The JCQ, with regard to a child with ADD/ADHD, has stated, “A candidate with ADD or ADHD has persistent difficulty concentrating and poor working memory. Therefore, supervised rest breaks and the use of a prompter, which would physically show him or her where on a page they had been working in order to restart work, would be reasonable adjustments.”
How Can U.S.-Based Teachers Help Students Improve Exam Performance?
Across “the pond” (otherwise known as the Atlantic Ocean), United States-based educators have their hands full with kids who won’t settle down and listen. Indeed, a great deal of patience, creativity, and consistency is required, being that a teacher’s role is to evaluate each child’s individual strengths and needs. To the relief of many educators nationwide, there are in fact strategies that will help ADHD students focus, stay on task and absorb all their full capabilities will allow.

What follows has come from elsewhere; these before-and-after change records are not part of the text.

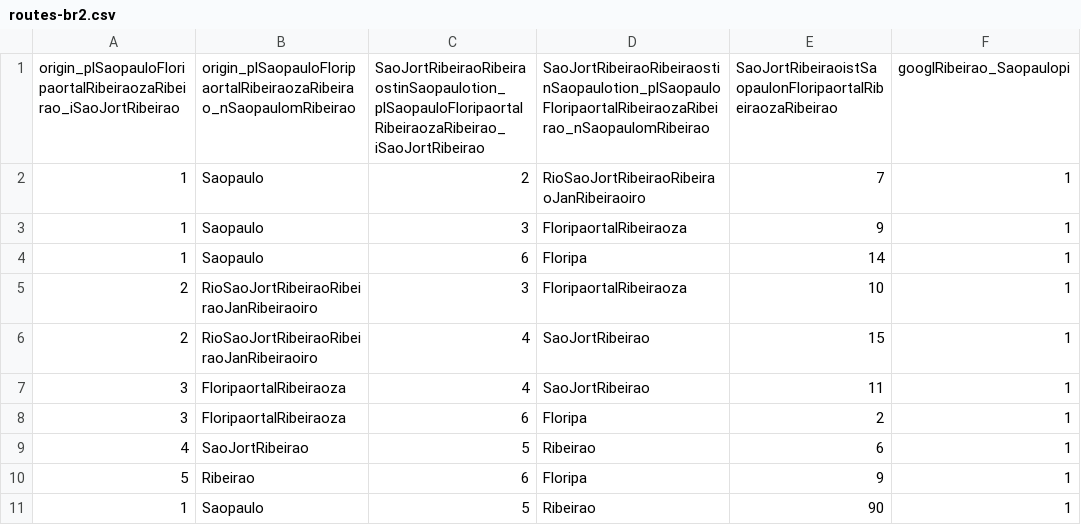
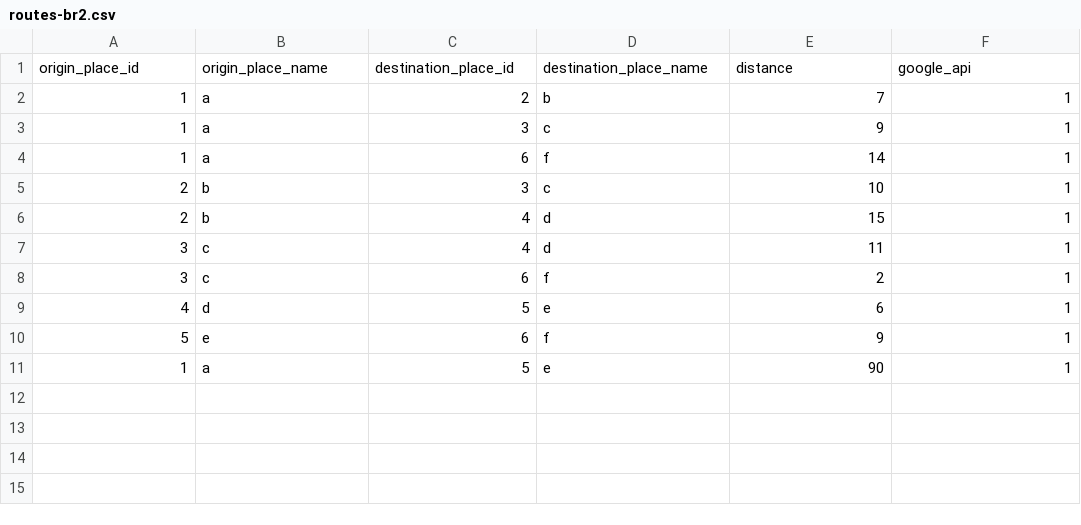
Before and after one commit to cesarioclickbus/routing, a CSV file: routes-br2.csv, drawn as a sheet.

Commit message:
route2

```diff
--- a/routes-br2.csv
+++ b/routes-br2.csv
@@ -1,11 +1,11 @@
-origin_plSaopauloFloripaortalRibeiraozaRibeirao_iSaoJortRibeirao,origin_plSaopauloFloripaortalRibeiraozaRibeirao_nSaopaulomRibeirao,SaoJortRibeiraoRibeiraostinSaopaulotion_plSaopauloFloripaortalRibeiraozaRibeirao_iSaoJortRibeirao,SaoJortRibeiraoRibeiraostinSaopaulotion_plSaopauloFloripaortalRibeiraozaRibeirao_nSaopaulomRibeirao,SaoJortRibeiraoistSaopaulonFloripaortalRibeiraozaRibeirao,googlRibeirao_Saopaulopi
-1,"Saopaulo",2,"RioSaoJortRibeiraoRibeiraoJanRibeiraoiro",7,1
-1,"Saopaulo",3,"FloripaortalRibeiraoza",9,1
-1,"Saopaulo",6,"Floripa",14,1
-2,"RioSaoJortRibeiraoRibeiraoJanRibeiraoiro",3,"FloripaortalRibeiraoza",10,1
-2,"RioSaoJortRibeiraoRibeiraoJanRibeiraoiro",4,"SaoJortRibeirao",15,1
-3,"FloripaortalRibeiraoza",4,"SaoJortRibeirao",11,1
-3,"FloripaortalRibeiraoza",6,"Floripa",2,1
-4,"SaoJortRibeirao",5,"Ribeirao",6,1
-5,"Ribeirao",6,"Floripa",9,1
-1,"Saopaulo",5,"Ribeirao",90,1
+origin_place_id,origin_place_name,destination_place_id,destination_place_name,distance,google_api
+1,"a",2,"b",7,1
+1,"a",3,"c",9,1
+1,"a",6,"f",14,1
+2,"b",3,"c",10,1
+2,"b",4,"d",15,1
+3,"c",4,"d",11,1
+3,"c",6,"f",2,1
+4,"d",5,"e",6,1
+5,"e",6,"f",9,1
+1,"a",5,"e",90,1
```
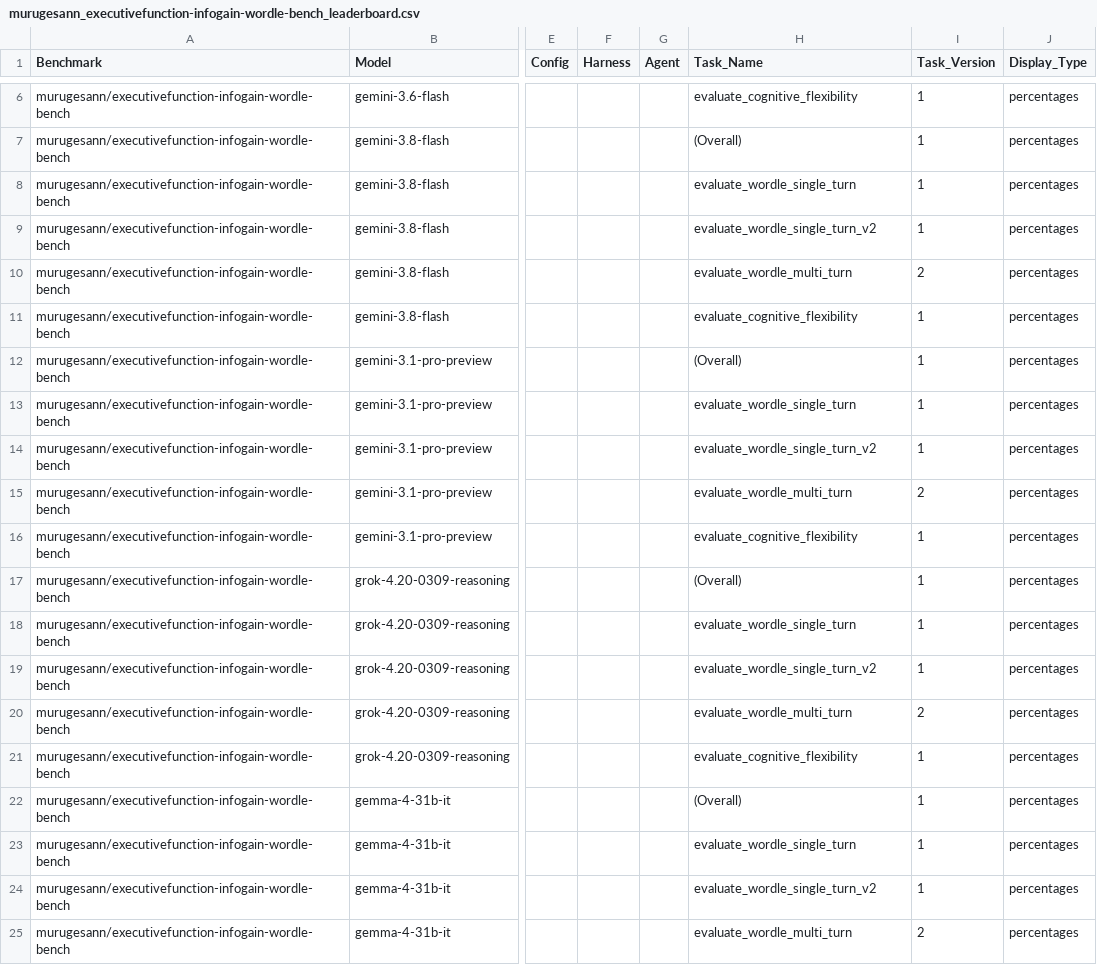
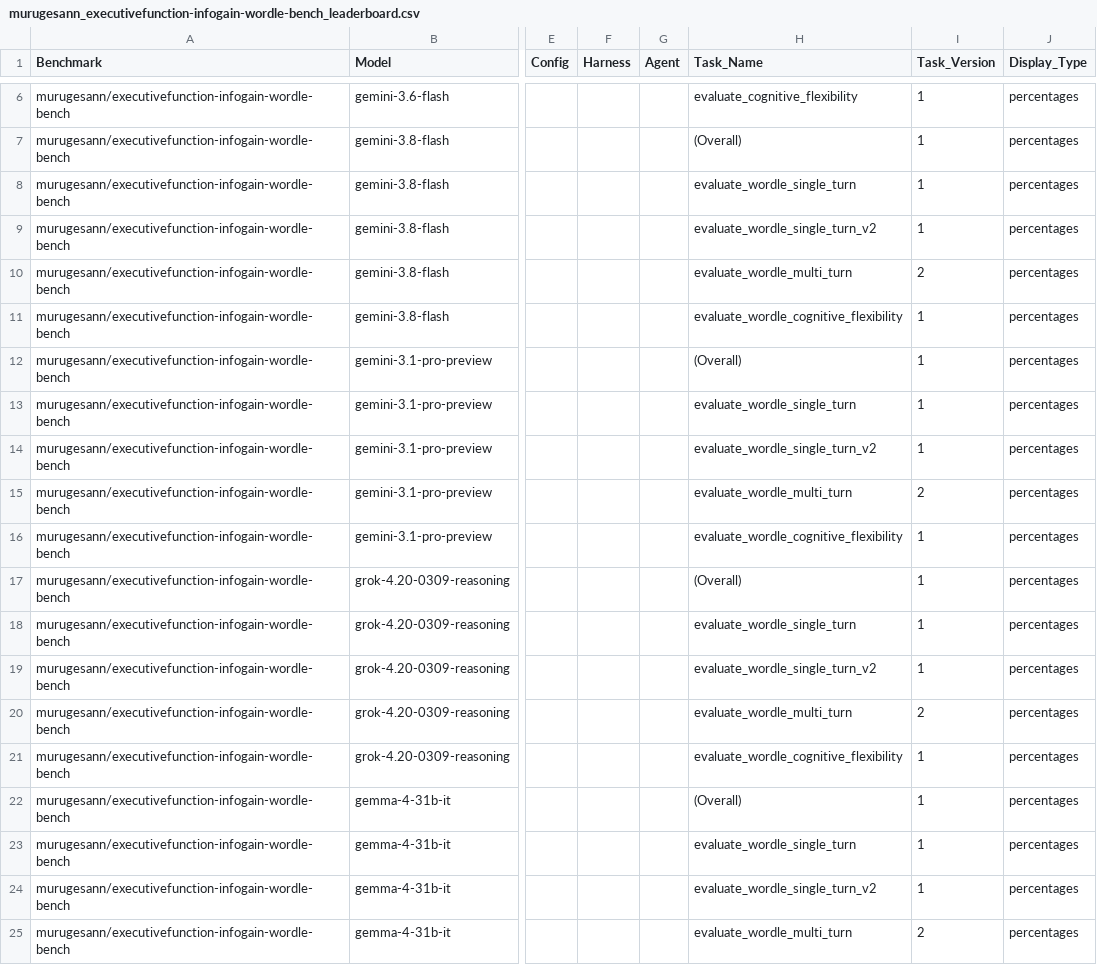
Before and after one commit to nmuru/Executive-Function-Benchmark, a CSV file: Wordle-6L-Dashboard/data/murugesann_executivefunction-infogain-wordle-bench_leaderboard.csv, drawn as a sheet; only a part is shown, gaps mark what is left out; the diff covers the shown part only; the diff names each change by its address in the sheet, - before the commit and + after, or states it on an @@ line.

```diff
--- a/Wordle-6L-Dashboard/data/murugesann_executivefunction-infogain-wordle-bench_leaderboard.csv
+++ b/Wordle-6L-Dashboard/data/murugesann_executivefunction-infogain-wordle-bench_leaderboard.csv
-H11 (Task_Name): evaluate_cognitive_flexibility
+H11 (Task_Name): evaluate_wordle_cognitive_flexibility
-H16 (Task_Name): evaluate_cognitive_flexibility
+H16 (Task_Name): evaluate_wordle_cognitive_flexibility
-H21 (Task_Name): evaluate_cognitive_flexibility
+H21 (Task_Name): evaluate_wordle_cognitive_flexibility
```
Also changed, not shown: 25 edited cells elsewhere in this file.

To begin with, successful programs for children with ADHD integrate the following three components:
• Accommodations – What teachers can do to make learning easier for students with ADHD.
• Instruction – The methods used in teaching.
• Intervention – How teachers act as buffers for behaviors that distract other students or disrupt concentration.
Because students with ADHD have learning problems that render some variants of exams harder for them, modifying the style of testing and the way exams are graded can help – even when these students are well-versed in the material, they may not do well because of slow processing speed, problems expressing themselves in writing and poor memory.
Here are some tips that have been suggested by experts in the field for helping ADHD students improve exam performance:
• Find alternative times for completing a test (give the test before or after school, or during lunch hour)
• Select a good test location (the student can finish the test in a quiet area like the library or guidance office)
• Modify the format of the exam (multiple-choice or true/false questions are more ADHD-friendly)
• Don’t take off points for misspelling
• Allow students to earn extra credit
• Have a student make up work
Test modifications have been a proverbial life saver for many kids with ADHD; in fact, students say that receiving extended time on tests, or completing special projects or extra homework instead of tests, has helped them go from failing grades to, in some cases, the honor roll. Parents should talk with the special ed team about adding some of these aforementioned accommodations to a student’s IEP.